# Exercise objective:
Copy, from the listing, every line in which the string "diff" is present.

______

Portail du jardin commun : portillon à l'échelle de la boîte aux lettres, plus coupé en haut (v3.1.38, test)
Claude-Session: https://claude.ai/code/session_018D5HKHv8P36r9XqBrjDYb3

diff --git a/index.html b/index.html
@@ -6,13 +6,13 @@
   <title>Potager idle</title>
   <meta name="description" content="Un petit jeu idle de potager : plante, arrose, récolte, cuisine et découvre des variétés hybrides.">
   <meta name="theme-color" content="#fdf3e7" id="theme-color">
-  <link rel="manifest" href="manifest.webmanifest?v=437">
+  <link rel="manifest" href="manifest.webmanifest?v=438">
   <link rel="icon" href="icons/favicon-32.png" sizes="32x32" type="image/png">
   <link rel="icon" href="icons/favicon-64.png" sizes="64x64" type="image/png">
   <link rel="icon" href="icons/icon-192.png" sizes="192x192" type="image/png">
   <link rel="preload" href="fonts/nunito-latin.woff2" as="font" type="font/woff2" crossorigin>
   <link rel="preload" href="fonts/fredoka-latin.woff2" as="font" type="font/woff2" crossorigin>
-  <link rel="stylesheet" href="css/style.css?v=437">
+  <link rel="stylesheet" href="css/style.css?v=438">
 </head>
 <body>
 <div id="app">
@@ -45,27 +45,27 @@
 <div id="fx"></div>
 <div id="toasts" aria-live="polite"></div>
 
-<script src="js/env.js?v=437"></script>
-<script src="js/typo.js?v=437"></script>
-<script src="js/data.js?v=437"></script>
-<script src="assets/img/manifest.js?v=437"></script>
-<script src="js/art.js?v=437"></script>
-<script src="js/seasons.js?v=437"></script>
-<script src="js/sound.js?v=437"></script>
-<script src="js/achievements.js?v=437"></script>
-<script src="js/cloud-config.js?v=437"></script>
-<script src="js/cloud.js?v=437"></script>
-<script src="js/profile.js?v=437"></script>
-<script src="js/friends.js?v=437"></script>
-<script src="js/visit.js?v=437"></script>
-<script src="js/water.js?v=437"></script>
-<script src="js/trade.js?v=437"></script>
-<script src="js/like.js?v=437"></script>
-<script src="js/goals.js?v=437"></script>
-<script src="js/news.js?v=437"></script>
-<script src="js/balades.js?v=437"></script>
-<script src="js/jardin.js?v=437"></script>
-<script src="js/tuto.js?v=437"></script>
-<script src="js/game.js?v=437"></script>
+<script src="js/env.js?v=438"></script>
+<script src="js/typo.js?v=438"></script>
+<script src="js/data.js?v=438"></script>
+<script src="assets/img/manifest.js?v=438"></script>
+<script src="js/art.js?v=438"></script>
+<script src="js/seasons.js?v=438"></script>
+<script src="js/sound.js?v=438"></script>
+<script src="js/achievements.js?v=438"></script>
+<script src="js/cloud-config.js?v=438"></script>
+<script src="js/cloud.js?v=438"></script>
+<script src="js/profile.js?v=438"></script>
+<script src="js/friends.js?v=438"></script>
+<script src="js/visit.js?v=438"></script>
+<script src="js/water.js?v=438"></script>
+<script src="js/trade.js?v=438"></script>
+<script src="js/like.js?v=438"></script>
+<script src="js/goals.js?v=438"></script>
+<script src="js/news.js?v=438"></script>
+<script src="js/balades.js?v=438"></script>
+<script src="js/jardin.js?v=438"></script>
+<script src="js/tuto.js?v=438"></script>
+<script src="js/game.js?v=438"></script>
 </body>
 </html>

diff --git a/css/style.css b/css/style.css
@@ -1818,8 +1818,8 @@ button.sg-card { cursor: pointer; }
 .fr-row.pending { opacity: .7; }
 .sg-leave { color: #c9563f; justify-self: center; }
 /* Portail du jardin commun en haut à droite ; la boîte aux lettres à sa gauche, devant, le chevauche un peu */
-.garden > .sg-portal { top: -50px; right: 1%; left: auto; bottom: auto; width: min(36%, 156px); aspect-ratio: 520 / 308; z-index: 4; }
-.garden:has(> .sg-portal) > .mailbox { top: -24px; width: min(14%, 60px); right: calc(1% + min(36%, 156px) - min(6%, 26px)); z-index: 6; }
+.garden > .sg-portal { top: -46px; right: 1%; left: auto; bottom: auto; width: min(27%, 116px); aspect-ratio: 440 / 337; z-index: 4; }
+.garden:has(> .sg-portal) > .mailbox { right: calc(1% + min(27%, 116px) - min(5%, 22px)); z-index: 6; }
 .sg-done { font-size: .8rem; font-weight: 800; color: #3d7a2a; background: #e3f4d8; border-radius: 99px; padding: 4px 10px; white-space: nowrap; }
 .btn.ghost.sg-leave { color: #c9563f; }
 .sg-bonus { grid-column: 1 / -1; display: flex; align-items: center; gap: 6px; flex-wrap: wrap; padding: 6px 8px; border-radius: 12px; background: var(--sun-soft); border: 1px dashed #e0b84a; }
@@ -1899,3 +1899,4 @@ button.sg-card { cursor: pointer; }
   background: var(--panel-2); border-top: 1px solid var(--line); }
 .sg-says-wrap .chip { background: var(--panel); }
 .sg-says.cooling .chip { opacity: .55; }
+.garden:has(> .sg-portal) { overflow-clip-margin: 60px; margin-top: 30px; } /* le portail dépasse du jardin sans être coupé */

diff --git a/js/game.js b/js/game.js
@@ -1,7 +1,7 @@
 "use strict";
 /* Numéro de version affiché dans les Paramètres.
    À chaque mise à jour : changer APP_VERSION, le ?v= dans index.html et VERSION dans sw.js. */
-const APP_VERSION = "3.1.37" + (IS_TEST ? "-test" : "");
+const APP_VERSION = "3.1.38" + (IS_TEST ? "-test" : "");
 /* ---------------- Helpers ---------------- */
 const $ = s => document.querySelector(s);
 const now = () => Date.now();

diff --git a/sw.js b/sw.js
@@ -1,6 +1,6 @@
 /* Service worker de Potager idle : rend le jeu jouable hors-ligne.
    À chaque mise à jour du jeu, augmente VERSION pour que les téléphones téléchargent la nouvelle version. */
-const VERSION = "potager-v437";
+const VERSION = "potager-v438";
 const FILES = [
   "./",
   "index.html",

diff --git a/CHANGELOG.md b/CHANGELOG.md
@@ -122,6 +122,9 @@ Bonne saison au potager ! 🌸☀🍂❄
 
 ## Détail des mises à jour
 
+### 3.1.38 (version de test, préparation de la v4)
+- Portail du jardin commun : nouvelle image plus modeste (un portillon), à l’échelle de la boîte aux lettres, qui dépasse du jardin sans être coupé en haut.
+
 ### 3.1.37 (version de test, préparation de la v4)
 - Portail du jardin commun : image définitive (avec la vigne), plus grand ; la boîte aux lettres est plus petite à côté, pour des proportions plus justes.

______

# Output for this exercise:
diff --git a/index.html b/index.html
diff --git a/css/style.css b/css/style.css
diff --git a/js/game.js b/js/game.js
diff --git a/sw.js b/sw.js
diff --git a/CHANGELOG.md b/CHANGELOG.md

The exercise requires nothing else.